_Task brief_.
Search the records for lines with the word "zipsoftwares" and copy each match.

Front-end code edit data
——
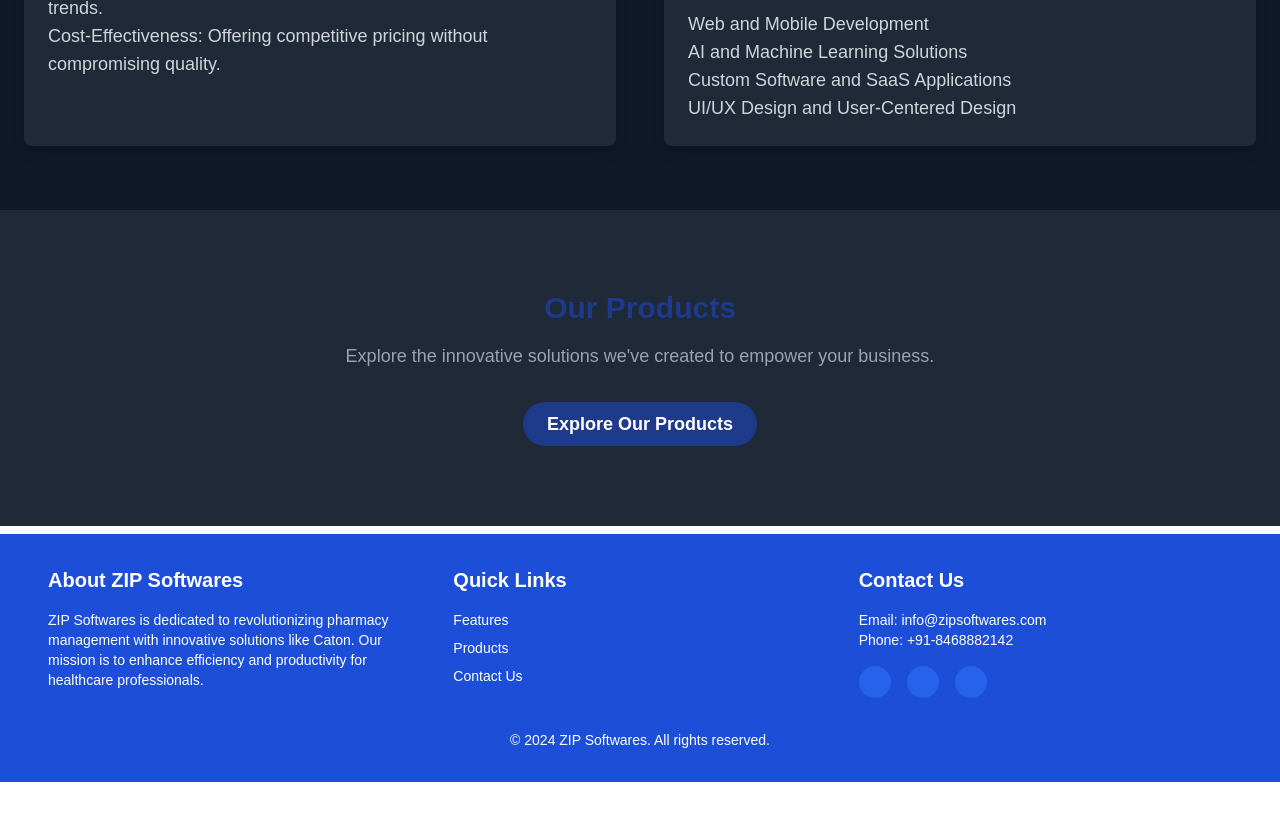
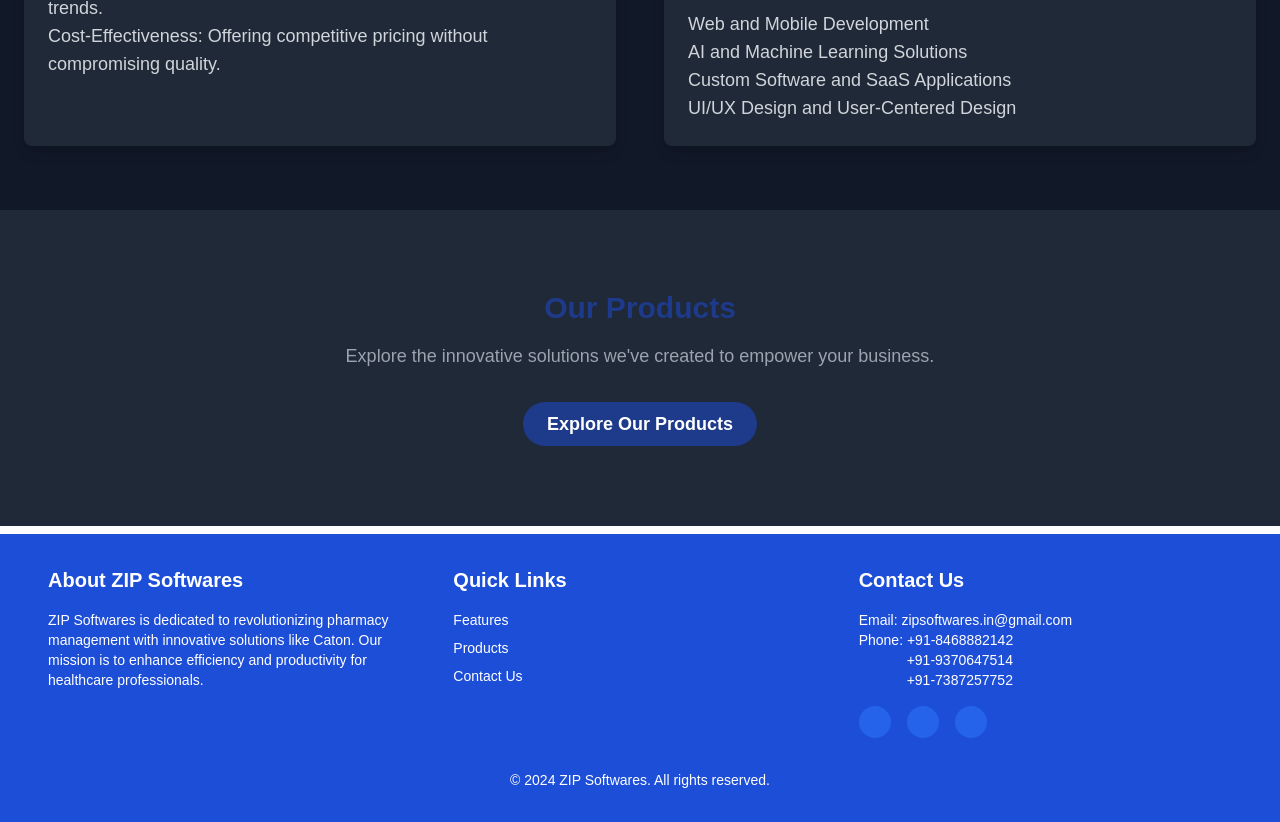
Before and after one commit to ShreyashDhakate/zip-website, a Next.js app: page / in a window 1280 px wide. Shown: the part 1370-2192 px from the top of the page. Before the commit the page ends 2152 px from the top, so only its background shows below. Built offline with nearby package versions, Linux system fonts and the light colour scheme.

Commit message:
contacts updated

```diff
--- a/src/components/Footer.tsx
+++ b/src/components/Footer.tsx
@@ -58,13 +58,17 @@
             <p className="text-sm">
               Email:{" "}
               <a
-                href="mailto:info@zipsoftwares.com"
+                href="mailto:zipsoftwares.in@gmail.com"
                 className="hover:underline"
               >
-                info@zipsoftwares.com
+                zipsoftwares.in@gmail.com
               </a>
             </p>
-            <p className="text-sm">Phone: +91-8468882142</p>
+            <div className="flex flex-col items-start">
+              <p className="text-sm">Phone: +91-8468882142</p>
+              <p className="text-sm ml-12">+91-9370647514</p>
+              <p className="text-sm ml-12">+91-7387257752</p>
+            </div>
             <div className="flex space-x-4 mt-4">
               <a
                 href="#"
```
——
_Answer area_.
-                href="mailto:info@zipsoftwares.com"
+                href="mailto:zipsoftwares.in@gmail.com"
-                info@zipsoftwares.com
+                zipsoftwares.in@gmail.com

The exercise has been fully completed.